Although it’s too soon to estimate how many jobs would be lost, Colm Kelleher, UBS Chairman said 9000 figure will be large. The company confirmed in a press release on Sunday that it aims to reduce the annual cost base of the merged company by much more than $8 billion by 2027. The costs for Credit Suisse last year came to about half of that.
Even before the government-brokered acquisition of Credit Suisse Group AG, the Swiss institution was attempting to save itself by axing 9,000 jobs. Once rival UBS Group AG accepted the purchase of the struggling bank, that is just the beginning, as to people who are familiar with the negotiations; one person said the total cost may be multiples of that amount.
Immense Layoffs Expected Soon
Significant overlaps result from the combination. Almost 125,000 individuals were employed by the two institutions as a whole by the end of the previous year, with Switzerland accounting for nearly 30% of the total.
Notwithstanding worries about industry concentration from this transaction, according to Kelleher, the company was committed to keeping Credit Suisse’s successful Swiss division. However, it was evident from his comments that UBS is more enthusiastic about Credit Suisse’s financial advisory division than its investment bank. The investment company will be diminishing, which will probably put a stop to hopes for a CS First Boston spinoff.

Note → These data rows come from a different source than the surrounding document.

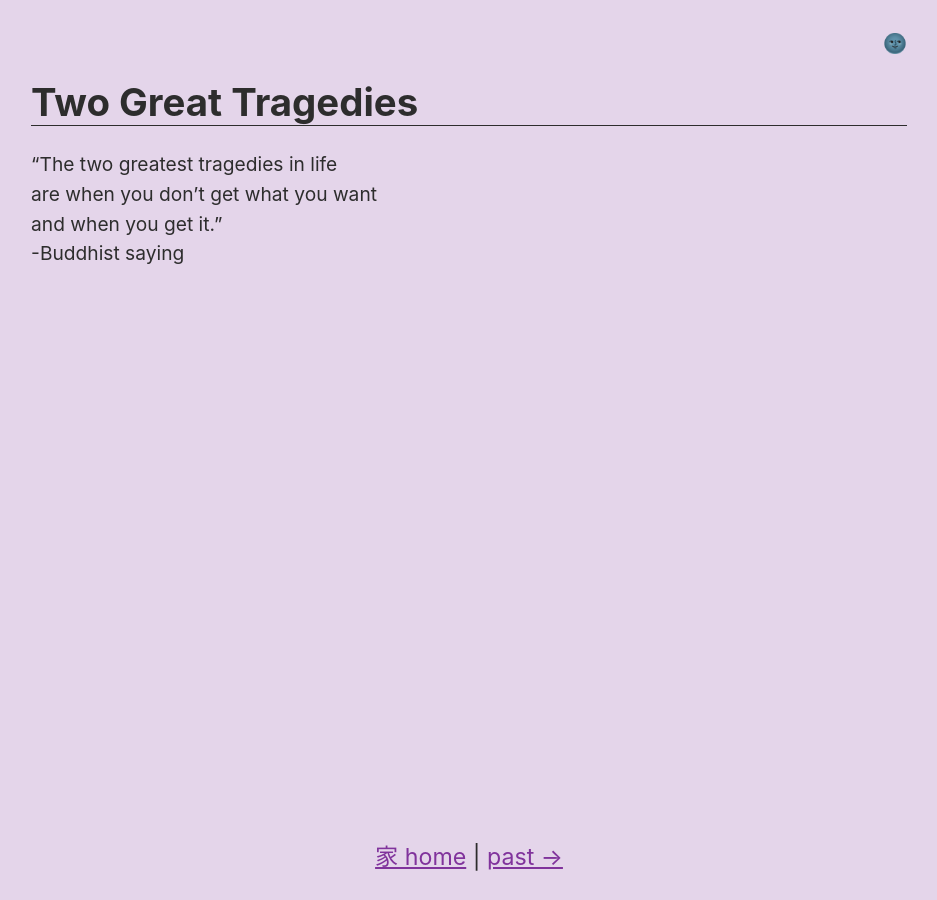
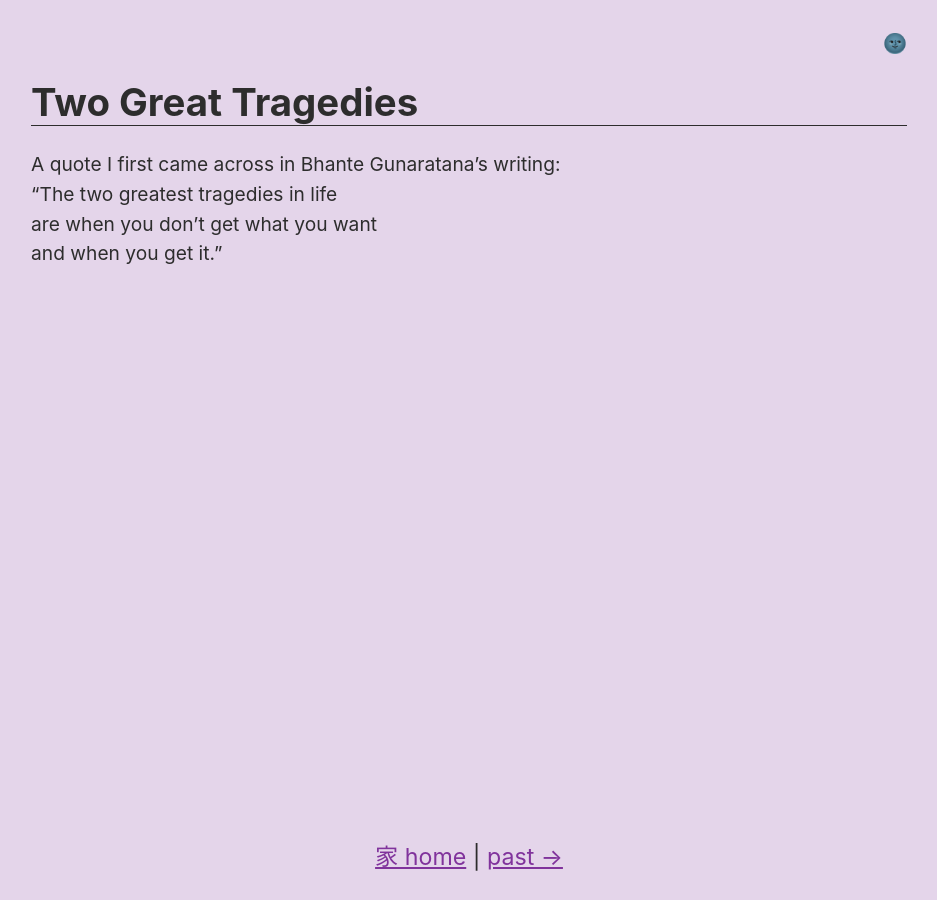
Before and after one commit to dglauber1/dglauber1.github.io, a Jekyll site: the page built from _musings/two-great-tragedies.md, in a window 1280 px wide. Shown: the whole page, without its empty margins (171-1108 px from the left). Built offline with Jekyll 4.4.1, drawn with Linux system fonts in a browser that asks for light colours.

Commit message:
text updates

```diff
--- a/_musings/two-great-tragedies.md
+++ b/_musings/two-great-tragedies.md
@@ -3,7 +3,7 @@ prev-musing: freedom-for-real
 title: Two Great Tragedies
 time: 🌚
 ---
+A quote I first came across in Bhante Gunaratana's writing:
 "The two greatest tragedies in life\
 are when you don't get what you want\
-and when you get it."\
--Buddhist saying
+and when you get it."
```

The UBS chairman acknowledged that the workforce at Credit Suisse will face “tough” times in the following months and said that UBS would do everything in its power to minimize the uncertainty.

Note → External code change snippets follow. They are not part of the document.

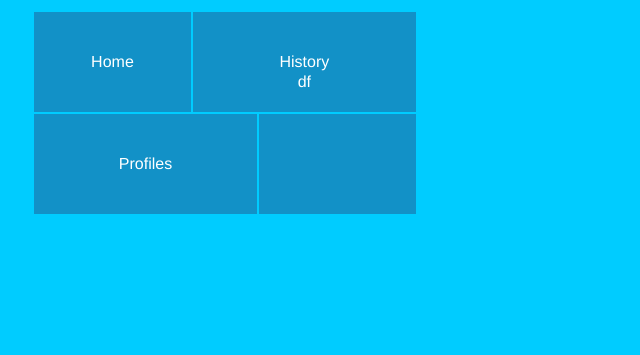
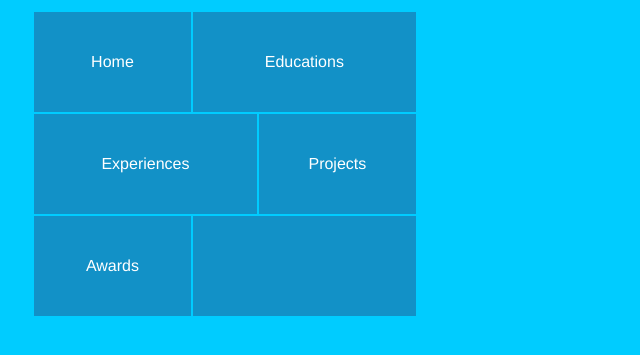
Before and after one commit to nikom2532/mine-about-me, a PHP site: template views/html/index.php in a window 1280 px wide. Shown: the top 355 px of the page, without its empty margins (0-640 px from the left). Run offline with PHP 8.4, Linux system fonts and the light colour scheme; the template is opened without the code that fills it, so the values that code supplies are empty.

Commit message:
View: Add menu contents

```diff
--- a/views/html/index.php
+++ b/views/html/index.php
@@ -11,14 +11,22 @@
 					<div>Home</div>
 				</div>
 				<div class="span7 box1 no-left">
-					History<br />df
+					Educations
 				</div>
 			</div>
 	  		<div class="row-fluid" >
 				<div class="span7 box1 no-left">
-					Profiles
+					Experiences
 				</div>
 				<div class="span5 box1 no-left">
+					Projects
+				</div>
+			</div>
+	  		<div class="row-fluid" >
+				<div class="span5 box1 no-left">
+					Awards
+				</div>
+				<div class="span7 box1 no-left">
 
 				</div>
 			</div>
```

The transaction runs the risk of clients who already have funds with both companies moving some of it to a rival to reduce their vulnerability to any one company, which is common in Asia, in which the two companies are among the biggest investment firms. Ulrich Koerner, the CEO of Credit Suisse, revealed on Tuesday that he has already eliminated around 8% of the company’s workforce.